Segment Start: Exercise inputs

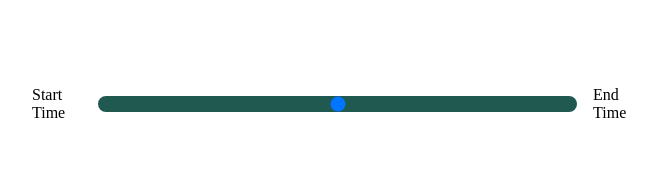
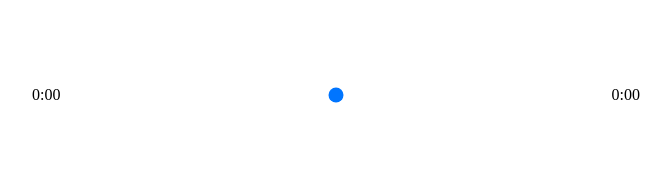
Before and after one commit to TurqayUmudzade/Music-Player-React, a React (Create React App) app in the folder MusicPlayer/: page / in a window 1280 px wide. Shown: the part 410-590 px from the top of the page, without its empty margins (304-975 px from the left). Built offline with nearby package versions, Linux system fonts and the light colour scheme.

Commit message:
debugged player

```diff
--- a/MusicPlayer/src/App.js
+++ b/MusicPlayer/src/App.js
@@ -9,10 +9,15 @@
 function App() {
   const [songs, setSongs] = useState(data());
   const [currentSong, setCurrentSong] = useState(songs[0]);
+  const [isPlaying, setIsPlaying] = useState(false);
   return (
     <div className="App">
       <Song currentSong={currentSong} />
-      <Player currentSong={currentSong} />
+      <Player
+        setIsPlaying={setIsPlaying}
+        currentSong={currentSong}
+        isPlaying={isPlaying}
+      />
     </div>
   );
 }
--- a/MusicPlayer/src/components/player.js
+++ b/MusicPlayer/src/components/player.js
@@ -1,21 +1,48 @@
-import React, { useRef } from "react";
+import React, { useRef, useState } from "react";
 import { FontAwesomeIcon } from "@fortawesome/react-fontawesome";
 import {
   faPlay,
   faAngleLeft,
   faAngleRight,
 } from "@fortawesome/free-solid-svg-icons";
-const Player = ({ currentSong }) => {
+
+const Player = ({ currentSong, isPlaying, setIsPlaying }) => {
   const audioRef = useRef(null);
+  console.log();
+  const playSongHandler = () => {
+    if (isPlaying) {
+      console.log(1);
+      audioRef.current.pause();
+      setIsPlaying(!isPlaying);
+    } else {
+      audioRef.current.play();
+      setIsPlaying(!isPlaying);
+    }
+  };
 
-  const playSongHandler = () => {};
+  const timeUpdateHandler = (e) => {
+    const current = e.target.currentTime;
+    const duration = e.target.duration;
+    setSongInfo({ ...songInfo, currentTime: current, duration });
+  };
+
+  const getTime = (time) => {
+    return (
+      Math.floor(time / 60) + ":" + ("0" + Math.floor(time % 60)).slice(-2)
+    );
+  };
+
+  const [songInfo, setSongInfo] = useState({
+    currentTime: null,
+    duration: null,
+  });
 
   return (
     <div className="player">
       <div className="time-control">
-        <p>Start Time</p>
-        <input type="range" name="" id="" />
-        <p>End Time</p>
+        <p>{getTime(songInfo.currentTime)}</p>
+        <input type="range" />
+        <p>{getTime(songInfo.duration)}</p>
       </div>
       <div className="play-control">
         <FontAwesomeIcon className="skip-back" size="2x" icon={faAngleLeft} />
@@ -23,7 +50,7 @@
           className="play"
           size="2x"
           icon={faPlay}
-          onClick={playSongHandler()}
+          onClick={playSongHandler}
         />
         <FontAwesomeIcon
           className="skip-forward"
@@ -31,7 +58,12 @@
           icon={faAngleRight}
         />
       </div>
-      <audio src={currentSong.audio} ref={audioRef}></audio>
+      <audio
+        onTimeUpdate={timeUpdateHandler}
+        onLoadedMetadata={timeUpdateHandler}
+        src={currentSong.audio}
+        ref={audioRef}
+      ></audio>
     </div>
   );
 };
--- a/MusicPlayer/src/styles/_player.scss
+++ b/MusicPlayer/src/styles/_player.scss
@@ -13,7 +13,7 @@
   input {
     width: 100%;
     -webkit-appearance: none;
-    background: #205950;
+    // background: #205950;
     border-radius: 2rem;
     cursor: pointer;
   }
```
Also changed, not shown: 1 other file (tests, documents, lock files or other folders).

Segment End: Exercise inputs

Give the data again exactly as it appears, but without any images.

▶ Exercise result
Before and after one commit to TurqayUmudzade/Music-Player-React, a React (Create React App) app in the folder MusicPlayer/: page / in a window 1280 px wide. Shown: the part 410-590 px from the top of the page, without its empty margins (304-975 px from the left). Built offline with nearby package versions, Linux system fonts and the light colour scheme.

Commit message:
debugged player

```diff
--- a/MusicPlayer/src/App.js
+++ b/MusicPlayer/src/App.js
@@ -9,10 +9,15 @@
 function App() {
   const [songs, setSongs] = useState(data());
   const [currentSong, setCurrentSong] = useState(songs[0]);
+  const [isPlaying, setIsPlaying] = useState(false);
   return (
     <div className="App">
       <Song currentSong={currentSong} />
-      <Player currentSong={currentSong} />
+      <Player
+        setIsPlaying={setIsPlaying}
+        currentSong={currentSong}
+        isPlaying={isPlaying}
+      />
     </div>
   );
 }
--- a/MusicPlayer/src/components/player.js
+++ b/MusicPlayer/src/components/player.js
@@ -1,21 +1,48 @@
-import React, { useRef } from "react";
+import React, { useRef, useState } from "react";
 import { FontAwesomeIcon } from "@fortawesome/react-fontawesome";
 import {
   faPlay,
   faAngleLeft,
   faAngleRight,
 } from "@fortawesome/free-solid-svg-icons";
-const Player = ({ currentSong }) => {
+
+const Player = ({ currentSong, isPlaying, setIsPlaying }) => {
   const audioRef = useRef(null);
+  console.log();
+  const playSongHandler = () => {
+    if (isPlaying) {
+      console.log(1);
+      audioRef.current.pause();
+      setIsPlaying(!isPlaying);
+    } else {
+      audioRef.current.play();
+      setIsPlaying(!isPlaying);
+    }
+  };
 
-  const playSongHandler = () => {};
+  const timeUpdateHandler = (e) => {
+    const current = e.target.currentTime;
+    const duration = e.target.duration;
+    setSongInfo({ ...songInfo, currentTime: current, duration });
+  };
+
+  const getTime = (time) => {
+    return (
+      Math.floor(time / 60) + ":" + ("0" + Math.floor(time % 60)).slice(-2)
+    );
+  };
+
+  const [songInfo, setSongInfo] = useState({
+    currentTime: null,
+    duration: null,
+  });
 
   return (
     <div className="player">
       <div className="time-control">
-        <p>Start Time</p>
-        <input type="range" name="" id="" />
-        <p>End Time</p>
+        <p>{getTime(songInfo.currentTime)}</p>
+        <input type="range" />
+        <p>{getTime(songInfo.duration)}</p>
       </div>
       <div className="play-control">
         <FontAwesomeIcon className="skip-back" size="2x" icon={faAngleLeft} />
@@ -23,7 +50,7 @@
           className="play"
           size="2x"
           icon={faPlay}
-          onClick={playSongHandler()}
+          onClick={playSongHandler}
         />
         <FontAwesomeIcon
           className="skip-forward"
@@ -31,7 +58,12 @@
           icon={faAngleRight}
         />
       </div>
-      <audio src={currentSong.audio} ref={audioRef}></audio>
+      <audio
+        onTimeUpdate={timeUpdateHandler}
+        onLoadedMetadata={timeUpdateHandler}
+        src={currentSong.audio}
+        ref={audioRef}
+      ></audio>
     </div>
   );
 };
--- a/MusicPlayer/src/styles/_player.scss
+++ b/MusicPlayer/src/styles/_player.scss
@@ -13,7 +13,7 @@
   input {
     width: 100%;
     -webkit-appearance: none;
-    background: #205950;
+    // background: #205950;
     border-radius: 2rem;
     cursor: pointer;
   }
```
Also changed, not shown: 1 other file (tests, documents, lock files or other folders).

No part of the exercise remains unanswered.